Though I sympathise with the common lament that agents reject work without reading it, I must admit that even if I started out giving careful consideration to everything, this wouldn't last beyond the first covering email that said: “This is teh next harry potter. Tell me how much u r going 2 pay me lol.”
I can see myself whizzing through the submissions going:
Hmm, pretty good, but... nah.
Aww, this one has a picture of the author's puppy... but the book still sucks.
Hmm, nice writing, but it's the end of the first page and no one's died yet, so nope.
Huh, this author has the same name as a loser boyfriend I had 15 years ago, so... nope.

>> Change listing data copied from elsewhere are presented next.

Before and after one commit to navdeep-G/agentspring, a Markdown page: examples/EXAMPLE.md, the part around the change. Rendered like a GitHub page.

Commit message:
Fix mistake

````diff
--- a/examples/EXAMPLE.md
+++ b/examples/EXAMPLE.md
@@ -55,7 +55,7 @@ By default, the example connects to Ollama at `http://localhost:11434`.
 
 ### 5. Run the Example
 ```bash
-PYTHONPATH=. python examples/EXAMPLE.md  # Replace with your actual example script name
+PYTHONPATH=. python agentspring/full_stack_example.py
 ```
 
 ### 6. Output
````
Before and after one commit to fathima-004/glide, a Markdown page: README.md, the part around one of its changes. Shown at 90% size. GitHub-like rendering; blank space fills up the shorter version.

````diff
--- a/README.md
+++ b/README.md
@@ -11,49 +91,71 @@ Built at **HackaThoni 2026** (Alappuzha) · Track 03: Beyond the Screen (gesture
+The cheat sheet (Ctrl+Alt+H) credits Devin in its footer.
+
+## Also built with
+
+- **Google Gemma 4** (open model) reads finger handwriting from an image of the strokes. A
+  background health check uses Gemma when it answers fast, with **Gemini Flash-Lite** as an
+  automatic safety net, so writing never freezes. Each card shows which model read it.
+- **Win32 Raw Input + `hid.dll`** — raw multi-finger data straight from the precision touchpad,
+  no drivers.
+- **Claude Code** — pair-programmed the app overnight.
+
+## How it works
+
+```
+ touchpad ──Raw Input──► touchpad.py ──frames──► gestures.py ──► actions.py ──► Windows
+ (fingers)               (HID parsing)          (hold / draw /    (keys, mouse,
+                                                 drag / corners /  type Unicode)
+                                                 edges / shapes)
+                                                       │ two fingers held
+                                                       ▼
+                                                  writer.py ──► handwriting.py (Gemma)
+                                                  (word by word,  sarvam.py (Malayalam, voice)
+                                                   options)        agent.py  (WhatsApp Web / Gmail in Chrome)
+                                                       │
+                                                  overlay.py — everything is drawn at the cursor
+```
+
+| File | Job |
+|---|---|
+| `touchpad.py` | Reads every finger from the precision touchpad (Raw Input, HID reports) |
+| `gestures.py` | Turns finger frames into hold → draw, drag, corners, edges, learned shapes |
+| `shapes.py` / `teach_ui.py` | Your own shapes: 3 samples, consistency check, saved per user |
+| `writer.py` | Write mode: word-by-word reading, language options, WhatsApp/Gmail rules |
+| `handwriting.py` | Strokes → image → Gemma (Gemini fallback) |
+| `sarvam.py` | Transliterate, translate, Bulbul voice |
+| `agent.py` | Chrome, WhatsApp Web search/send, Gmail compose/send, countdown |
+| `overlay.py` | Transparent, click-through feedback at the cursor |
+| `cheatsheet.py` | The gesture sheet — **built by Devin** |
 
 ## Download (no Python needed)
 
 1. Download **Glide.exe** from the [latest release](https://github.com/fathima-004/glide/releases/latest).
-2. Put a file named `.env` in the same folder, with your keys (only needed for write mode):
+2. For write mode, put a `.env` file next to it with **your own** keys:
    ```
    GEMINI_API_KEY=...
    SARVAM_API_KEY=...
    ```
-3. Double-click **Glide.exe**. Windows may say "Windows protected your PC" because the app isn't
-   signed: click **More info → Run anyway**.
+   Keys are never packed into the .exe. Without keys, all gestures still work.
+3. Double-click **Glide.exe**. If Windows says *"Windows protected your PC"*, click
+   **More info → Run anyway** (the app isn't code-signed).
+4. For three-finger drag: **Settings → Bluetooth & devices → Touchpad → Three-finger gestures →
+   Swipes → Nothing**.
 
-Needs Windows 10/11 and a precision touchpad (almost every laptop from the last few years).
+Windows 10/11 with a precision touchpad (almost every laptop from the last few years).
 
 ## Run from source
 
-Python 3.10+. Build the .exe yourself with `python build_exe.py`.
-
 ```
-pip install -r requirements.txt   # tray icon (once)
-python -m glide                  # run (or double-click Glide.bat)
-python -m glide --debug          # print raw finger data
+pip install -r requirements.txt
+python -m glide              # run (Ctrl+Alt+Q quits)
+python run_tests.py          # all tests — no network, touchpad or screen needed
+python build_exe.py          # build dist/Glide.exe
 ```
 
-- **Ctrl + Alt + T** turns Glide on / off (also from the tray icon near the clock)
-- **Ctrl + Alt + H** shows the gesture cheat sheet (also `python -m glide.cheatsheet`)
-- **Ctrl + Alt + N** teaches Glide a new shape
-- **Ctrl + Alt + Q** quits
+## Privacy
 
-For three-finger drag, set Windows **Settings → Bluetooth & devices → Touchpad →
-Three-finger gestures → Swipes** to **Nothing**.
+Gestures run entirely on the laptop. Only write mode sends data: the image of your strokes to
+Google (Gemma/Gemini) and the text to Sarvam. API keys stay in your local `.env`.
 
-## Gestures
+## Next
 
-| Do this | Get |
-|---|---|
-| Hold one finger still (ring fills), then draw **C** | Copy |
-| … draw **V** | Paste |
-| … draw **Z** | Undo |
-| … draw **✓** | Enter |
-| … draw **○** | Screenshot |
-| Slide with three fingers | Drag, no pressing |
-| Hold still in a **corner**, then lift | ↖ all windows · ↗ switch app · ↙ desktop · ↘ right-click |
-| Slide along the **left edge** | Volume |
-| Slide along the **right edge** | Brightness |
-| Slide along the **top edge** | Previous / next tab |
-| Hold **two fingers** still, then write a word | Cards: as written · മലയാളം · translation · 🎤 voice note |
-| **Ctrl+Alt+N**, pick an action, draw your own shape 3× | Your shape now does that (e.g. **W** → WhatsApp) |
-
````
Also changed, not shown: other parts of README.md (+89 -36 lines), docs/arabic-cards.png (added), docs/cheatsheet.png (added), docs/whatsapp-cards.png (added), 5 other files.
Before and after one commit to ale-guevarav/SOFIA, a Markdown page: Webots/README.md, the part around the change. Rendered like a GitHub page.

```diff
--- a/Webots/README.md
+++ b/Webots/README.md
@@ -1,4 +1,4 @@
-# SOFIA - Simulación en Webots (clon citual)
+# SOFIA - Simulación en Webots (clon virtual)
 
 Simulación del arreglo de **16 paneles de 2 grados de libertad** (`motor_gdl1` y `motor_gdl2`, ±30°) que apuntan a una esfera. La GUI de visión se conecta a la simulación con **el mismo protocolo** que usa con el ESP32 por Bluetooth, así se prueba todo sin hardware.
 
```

We writers know we must make sure our work is better than the rest of the pile, that our plot isn't the same old chestnut as everyone else's, that we spot the typo we've supposedly proofread a million times, and that we time the submission so that its position in the Leaning Tower of Envelopes corresponds to the ten-second window when the agent is in a good mood. The only trouble is that, as industry outsiders, we've got no way of knowing what the rest of the pile is like. What exactly are those clichéd plots and first-page no-nos? We don't get to see them because... well, they don't get as far as a bookshop. Without access to much unpublished fiction, it's difficult for a writer to appreciate the all-important (and perhaps subtle) differences between a standard rejection and a request for a full.
I think a bit of mutual understanding between agents and not-yet-published writers would be a good thing. Therefore, I have a bright idea. (Yes, just the one.) Agents and publishers could offer exciting Red Letter Days-style activities, like so -
The Slush-Pile Experience!
The perfect gift for the writer in your life.
Whether you've always fancied yourself as a top London agent, or whether you want to know once and for all how much worse a writer you are than the rest of the world, here's the chance to fulfil your dreams!
Your special day will start with five cups of strong black coffee and a couple of paracetamol (included) before your instructor shows you to your desk for the experience of a lifetime! Are you up for the challenge of trying to break into gaffer-taped Jiffy-bags? Can you last more than two paragraphs of a 500-page political rant in free verse? It's a race against time to read and reject 200 manuscripts by the end of the day! You'll learn all the terminology (including “What a load of crap,” “Oh God, please not the first chapter of Pride & Prejudice under a different title again,” and “This is brilliant, but I just don't love it enough.”) After your exhilarating fourteen-hour shift, you'll be treated to a witty email from a bitter author telling you why he is rejecting you.
A fun and original way to re-discover your sense of adventure!
Agents would get their slush-piles dealt with and writers would get first-hand knowledge of what really makes a submission stand out from the rest. The submitting writers would have their work read within a year by someone who didn't have thousands of phonecalls to answer and bestselling authors to look after. Everyone wins!